[Stored entries]

··········

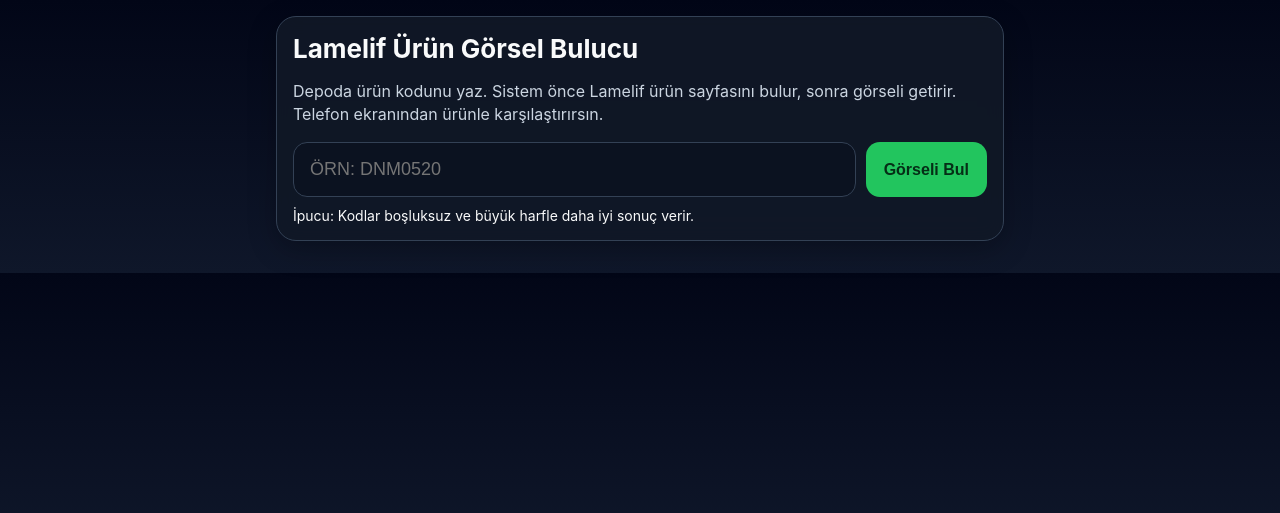
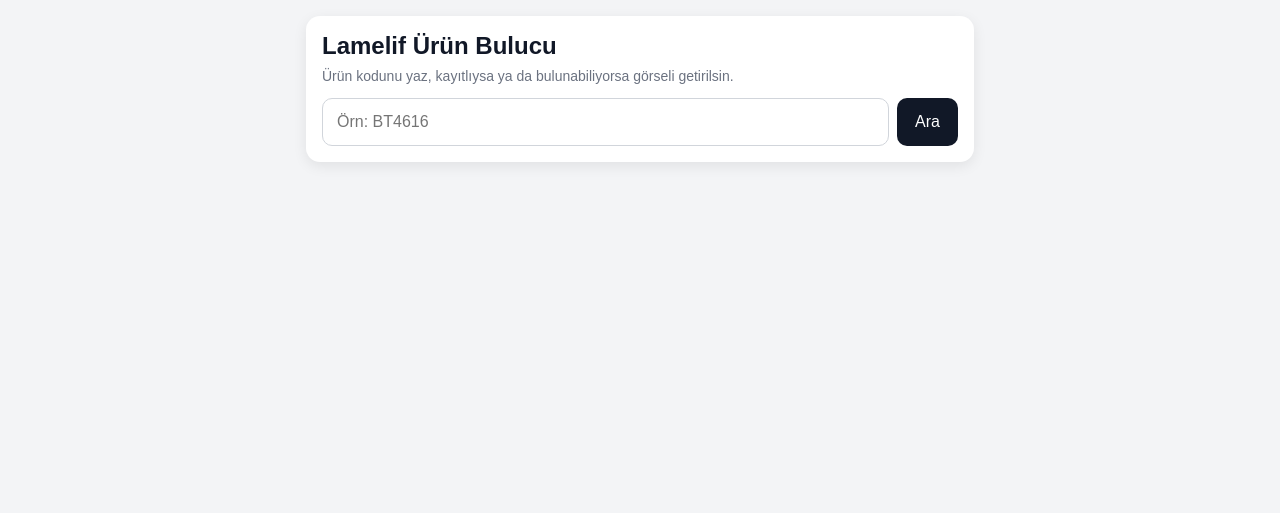
Before and after one commit to omerertin/lamelif-app, a Flask app: page / in a window 1280 px wide. Shown: the top 513 px of the page. Run offline with Flask 3, Linux system fonts and the light colour scheme.

Commit message:
Update index.html

```diff
--- a/templates/index.html
+++ b/templates/index.html
@@ -1,227 +1,281 @@
-<!doctype html>
+<!DOCTYPE html>
 <html lang="tr">
 <head>
-  <meta charset="utf-8">
-  <meta name="viewport" content="width=device-width, initial-scale=1, viewport-fit=cover">
-  <title>Lamelif Ürün Görsel Bulucu</title>
+    <meta charset="UTF-8">
+    <meta name="viewport" content="width=device-width, initial-scale=1.0">
+    <title>Lamelif Ürün Bulucu</title>
     <meta name="theme-color" content="#111827">
     <link rel="manifest" href="/manifest.json">
     <style>
-    :root {
-      --bg: #0f172a;
-      --panel: #111827;
-      --card: #1f2937;
-      --text: #f9fafb;
-      --muted: #cbd5e1;
-      --accent: #22c55e;
-      --danger: #ef4444;
-      --border: #334155;
-    }
         * { box-sizing: border-box; }
         body {
             margin: 0;
-      font-family: -apple-system, BlinkMacSystemFont, "Segoe UI", Roboto, Arial, sans-serif;
-      background: linear-gradient(180deg, #020617, var(--bg));
-      color: var(--text);
+            font-family: Arial, sans-serif;
+            background: #f3f4f6;
+            color: #111827;
         }
         .wrap {
-      max-width: 760px;
+            max-width: 700px;
             margin: 0 auto;
             padding: 16px;
         }
-    .panel {
-      background: rgba(17,24,39,.92);
-      backdrop-filter: blur(10px);
-      border: 1px solid var(--border);
-      border-radius: 20px;
+        .card {
+            background: #fff;
+            border-radius: 14px;
             padding: 16px;
-      box-shadow: 0 8px 28px rgba(0,0,0,.25);
+            box-shadow: 0 4px 14px rgba(0,0,0,0.08);
+            margin-bottom: 16px;
         }
-    h1 { margin: 0 0 8px; font-size: 26px; }
-    p { color: var(--muted); line-height: 1.45; }
-    form {
-      display: grid;
-      grid-template-columns: 1fr auto;
-      gap: 10px;
-      margin-top: 14px;
+        h1 {
+            font-size: 24px;
+            margin: 0 0 8px;
+        }
+        .muted {
+            color: #6b7280;
+            font-size: 14px;
+            margin-bottom: 14px;
+        }
+        .search-row {
+            display: flex;
+            gap: 8px;
         }
         input {
-      width: 100%;
-      padding: 16px;
-      border-radius: 14px;
-      border: 1px solid var(--border);
-      background: #0b1220;
-      color: var(--text);
-      font-size: 18px;
-      text-transform: uppercase;
+            flex: 1;
+            padding: 14px;
+            border: 1px solid #d1d5db;
+            border-radius: 10px;
+            font-size: 16px;
         }
         button {
-      border: 0;
+            padding: 14px 18px;
+            border: none;
+            border-radius: 10px;
+            background: #111827;
+            color: white;
+            font-size: 16px;
+            cursor: pointer;
+        }
+        button:disabled {
+            opacity: 0.6;
+            cursor: not-allowed;
+        }
+        .msg {
+            padding: 12px;
+            border-radius: 10px;
+            margin-top: 12px;
+            font-size: 15px;
+        }
+        .info { background: #e0f2fe; color: #075985; }
+        .warn { background: #fff7ed; color: #9a3412; }
+        .err  { background: #fef2f2; color: #991b1b; }
+        .ok   { background: #ecfdf5; color: #065f46; }
+        .result-card {
+            background: white;
             border-radius: 14px;
-      padding: 16px 18px;
-      background: var(--accent);
-      color: #052e16;
-      font-weight: 700;
-      font-size: 16px;
-    }
-    .hint { font-size: 14px; margin-top: 10px; }
-    .status {
-      margin: 14px 0;
-      padding: 12px 14px;
-      border-radius: 14px;
-      display: none;
-    }
-    .status.show { display: block; }
-    .status.error { background: rgba(239,68,68,.12); color: #fecaca; border: 1px solid rgba(239,68,68,.35); }
-    .status.info { background: rgba(34,197,94,.12); color: #dcfce7; border: 1px solid rgba(34,197,94,.35); }
-    .grid {
-      display: grid;
-      gap: 16px;
+            overflow: hidden;
+            box-shadow: 0 4px 14px rgba(0,0,0,0.08);
             margin-top: 16px;
         }
-    .result {
-      background: var(--card);
-      border: 1px solid var(--border);
-      border-radius: 18px;
-      overflow: hidden;
+        .result-card img {
+            width: 100%;
+            display: block;
+            background: #f9fafb;
         }
-    .imgbox {
-      background: #fff;
-      aspect-ratio: 4 / 5;
-      display: flex;
-      align-items: center;
-      justify-content: center;
+        .result-body {
+            padding: 14px;
         }
-    .imgbox img {
-      width: 100%;
-      height: 100%;
-      object-fit: contain;
-      background: #fff;
+        .result-title {
+            font-size: 18px;
+            font-weight: 700;
+            margin-bottom: 8px;
+            line-height: 1.35;
         }
-    .content { padding: 14px; }
-    .title { font-size: 18px; font-weight: 700; margin-bottom: 8px; }
-    .meta { font-size: 14px; color: var(--muted); margin-bottom: 12px; }
-    .actions { display: flex; gap: 10px; flex-wrap: wrap; }
-    .actions a {
+        .meta {
+            font-size: 14px;
+            color: #374151;
+            margin: 4px 0;
+        }
+        .tag {
+            display: inline-block;
+            padding: 4px 8px;
+            border-radius: 999px;
+            font-size: 12px;
+            font-weight: 700;
+            margin-right: 6px;
+            margin-top: 6px;
+        }
+        .tag-live { background: #dcfce7; color: #166534; }
+        .tag-cache { background: #dbeafe; color: #1d4ed8; }
+        .tag-manual { background: #f3e8ff; color: #7e22ce; }
+        .tag-other { background: #e5e7eb; color: #374151; }
+        a.link {
+            display: inline-block;
+            margin-top: 10px;
             text-decoration: none;
-      color: var(--text);
-      border: 1px solid var(--border);
-      border-radius: 12px;
-      padding: 10px 12px;
-      font-size: 14px;
+            color: #2563eb;
+            font-weight: 600;
         }
-    .badge {
-      display: inline-block;
+        pre.debug {
+            white-space: pre-wrap;
+            word-break: break-word;
+            background: #111827;
+            color: #f9fafb;
+            padding: 12px;
+            border-radius: 10px;
             font-size: 12px;
-      padding: 6px 8px;
-      border-radius: 999px;
-      background: rgba(34,197,94,.16);
-      color: #bbf7d0;
-      margin-bottom: 10px;
-    }
-    @media (max-width: 600px) {
-      form { grid-template-columns: 1fr; }
-      button { width: 100%; }
-      h1 { font-size: 22px; }
+            overflow: auto;
+            margin-top: 10px;
         }
     </style>
 </head>
 <body>
     <div class="wrap">
-    <div class="panel">
-      <h1>Lamelif Ürün Görsel Bulucu</h1>
-      <p>Depoda ürün kodunu yaz. Sistem önce Lamelif ürün sayfasını bulur, sonra görseli getirir. Telefon ekranından ürünle karşılaştırırsın.</p>
-      <form id="searchForm">
-        <input id="codeInput" name="code" placeholder="Örn: DNM0520" autocomplete="off" autocapitalize="characters" enterkeyhint="search">
-        <button type="submit">Görseli Bul</button>
-      </form>
-      <div class="hint">İpucu: Kodlar boşluksuz ve büyük harfle daha iyi sonuç verir.</div>
-      <div id="status" class="status"></div>
+        <div class="card">
+            <h1>Lamelif Ürün Bulucu</h1>
+            <div class="muted">Ürün kodunu yaz, kayıtlıysa ya da bulunabiliyorsa görseli getirilsin.</div>
+
+            <div class="search-row">
+                <input
+                    type="text"
+                    id="code"
+                    placeholder="Örn: BT4616"
+                    autocomplete="off"
+                    autocapitalize="characters"
+                    spellcheck="false"
+                    onkeydown="if(event.key==='Enter'){searchProduct();}"
+                >
+                <button id="searchBtn" onclick="searchProduct()">Ara</button>
             </div>
 
-    <div id="results" class="grid"></div>
+            <div id="message"></div>
+        </div>
+
+        <div id="results"></div>
     </div>
 
     <script>
-    const form = document.getElementById('searchForm');
-    const input = document.getElementById('codeInput');
-    const statusEl = document.getElementById('status');
-    const resultsEl = document.getElementById('results');
+        async function searchProduct() {
+            const input = document.getElementById("code");
+            const btn = document.getElementById("searchBtn");
+            const messageBox = document.getElementById("message");
+            const resultsBox = document.getElementById("results");
 
-    function setStatus(message, type = 'info') {
-      statusEl.textContent = message;
-      statusEl.className = `status show ${type}`;
+            const code = input.value.trim().toUpperCase();
+
+            resultsBox.innerHTML = "";
+            messageBox.innerHTML = "";
+
+            if (!code) {
+                showMessage("Lütfen ürün kodu gir.", "warn");
+                return;
             }
 
-    function clearStatus() {
-      statusEl.className = 'status';
-      statusEl.textContent = '';
+            btn.disabled = true;
+            btn.textContent = "Aranıyor...";
+            showMessage("Arama yapılıyor...", "info");
+
+            try {
+                const response = await fetch("/api/search?code=" + encodeURIComponent(code));
+                const rawText = await response.text();
+
+                let data;
+                try {
+                    data = JSON.parse(rawText);
+                } catch (jsonErr) {
+                    showMessage("Sunucudan JSON yerine farklı bir cevap geldi.", "err");
+                    resultsBox.innerHTML = `
+                        <div class="card">
+                            <b>Ham cevap:</b>
+                            <pre class="debug">${escapeHtml(rawText)}</pre>
+                        </div>
+                    `;
+                    return;
                 }
 
-    function escapeHtml(text) {
-      return text
-        .replaceAll('&', '&amp;')
-        .replaceAll('<', '&lt;')
-        .replaceAll('>', '&gt;')
-        .replaceAll('"', '&quot;')
-        .replaceAll("'", '&#039;');
+                if (!response.ok) {
+                    showMessage(data.error || "Sunucu hatası oluştu.", "err");
+                    return;
                 }
 
-    function renderResults(code, results) {
-      resultsEl.innerHTML = '';
-      if (!results.length) {
-        setStatus(`${code} için görsel bulunamadı.`, 'error');
+                if (data.results && data.results.length > 0) {
+                    const fromCache = data.from_cache === true;
+                    const sourceText = fromCache ? "Kayıtlı görseller gösteriliyor." : "Yeni sonuç bulundu.";
+                    showMessage(sourceText, fromCache ? "ok" : "info");
+
+                    renderResults(data.results, data.product_name || "");
                     return;
                 }
-      clearStatus();
-      results.forEach((item, index) => {
-        const card = document.createElement('article');
-        card.className = 'result';
+
+                if (data.product_name) {
+                    showMessage(
+                        `${escapeHtml(data.code)} katalogda var. Ürün adı: ${escapeHtml(data.product_name)}. ` +
+                        `${escapeHtml(data.message || "Ama görsel henüz bulunamadı.")}`,
+                        "warn"
+                    );
+                    return;
+                }
+
+                showMessage(data.message || "Sonuç bulunamadı.", "warn");
+
+            } catch (err) {
+                showMessage("İstek sırasında hata oluştu: " + escapeHtml(err.message), "err");
+            } finally {
+                btn.disabled = false;
+                btn.textContent = "Ara";
+            }
+        }
+
+        function renderResults(results, productName) {
+            const resultsBox = document.getElementById("results");
+            resultsBox.innerHTML = "";
+
+            results.forEach(item => {
+                const source = (item.source || "").toLowerCase();
+                const tagClass = getTagClass(source);
+
+                const card = document.createElement("div");
+                card.className = "result-card";
+
                 card.innerHTML = `
-          <div class="imgbox">
-            ${item.image_url ? `<img src="${item.image_url}" alt="${escapeHtml(item.title)}" loading="${index === 0 ? 'eager' : 'lazy'}">` : `<div>Görsel yok</div>`}
+                    ${item.image_url ? `<img src="${escapeAttr(item.image_url)}" alt="${escapeAttr(item.title || item.code || 'Ürün görseli')}">` : ""}
+                    <div class="result-body">
+                        <div class="result-title">${escapeHtml(item.title || productName || item.code || "Ürün")}</div>
+                        <div class="meta"><b>Kod:</b> ${escapeHtml(item.code || "-")}</div>
+                        ${productName ? `<div class="meta"><b>Katalog adı:</b> ${escapeHtml(productName)}</div>` : ""}
+                        <div class="meta">
+                            <span class="tag ${tagClass}">${escapeHtml(item.source || "bilinmiyor")}</span>
                         </div>
-          <div class="content">
-            ${item.matched_code ? '<div class="badge">Kod eşleşti</div>' : '<div class="badge">Yakın sonuç</div>'}
-            <div class="title">${escapeHtml(item.title)}</div>
-            <div class="meta">Kaynak: ${escapeHtml(item.source)}</div>
-            <div class="actions">
-              <a href="${item.page_url}" target="_blank" rel="noopener noreferrer">Ürün sayfasını aç</a>
-              ${item.image_url ? `<a href="${item.image_url}" target="_blank" rel="noopener noreferrer">Görseli aç</a>` : ''}
-            </div>
+                        ${item.page_url ? `<a class="link" href="${escapeAttr(item.page_url)}" target="_blank" rel="noopener noreferrer">Ürün sayfasını aç</a>` : ""}
                     </div>
                 `;
-        resultsEl.appendChild(card);
+
+                resultsBox.appendChild(card);
             });
         }
 
-    form.addEventListener('submit', async (e) => {
-      e.preventDefault();
-      const code = input.value.trim().toUpperCase();
-      if (!code) {
-        setStatus('Lütfen ürün kodu gir.', 'error');
-        return;
+        function getTagClass(source) {
+            if (source.includes("manual")) return "tag-manual";
+            if (source.includes("cache")) return "tag-cache";
+            if (source.includes("live")) return "tag-live";
+            return "tag-other";
         }
 
-      setStatus(`${code} aranıyor...`, 'info');
-      resultsEl.innerHTML = '';
+        function showMessage(text, type) {
+            const messageBox = document.getElementById("message");
+            messageBox.innerHTML = `<div class="msg ${type}">${text}</div>`;
+        }
 
-      try {
-        const res = await fetch(`/api/search?code=${encodeURIComponent(code)}`);
-        const data = await res.json();
-        if (!res.ok || !data.ok) {
-          throw new Error(data.error || 'Arama başarısız oldu.');
+        function escapeHtml(str) {
+            return String(str)
+                .replaceAll("&", "&amp;")
+                .replaceAll("<", "&lt;")
+                .replaceAll(">", "&gt;")
+                .replaceAll('"', "&quot;")
+                .replaceAll("'", "&#039;");
         }
-        renderResults(data.code, data.results || []);
-      } catch (err) {
-        setStatus(err.message || 'Bir hata oluştu.', 'error');
-      }
-    });
 
-    if ('serviceWorker' in navigator) {
-      window.addEventListener('load', () => {
-        navigator.serviceWorker.register('/service-worker.js').catch(() => {});
-      });
+        function escapeAttr(str) {
+            return escapeHtml(str);
         }
     </script>
 </body>
```
Lines whose indentation alone changed are shown as unchanged.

··········

Among the lines above, which ones hold the string "white"? Show them.

## REPLY TO THE TASK
+            color: white;
+            background: white;
+            white-space: pre-wrap;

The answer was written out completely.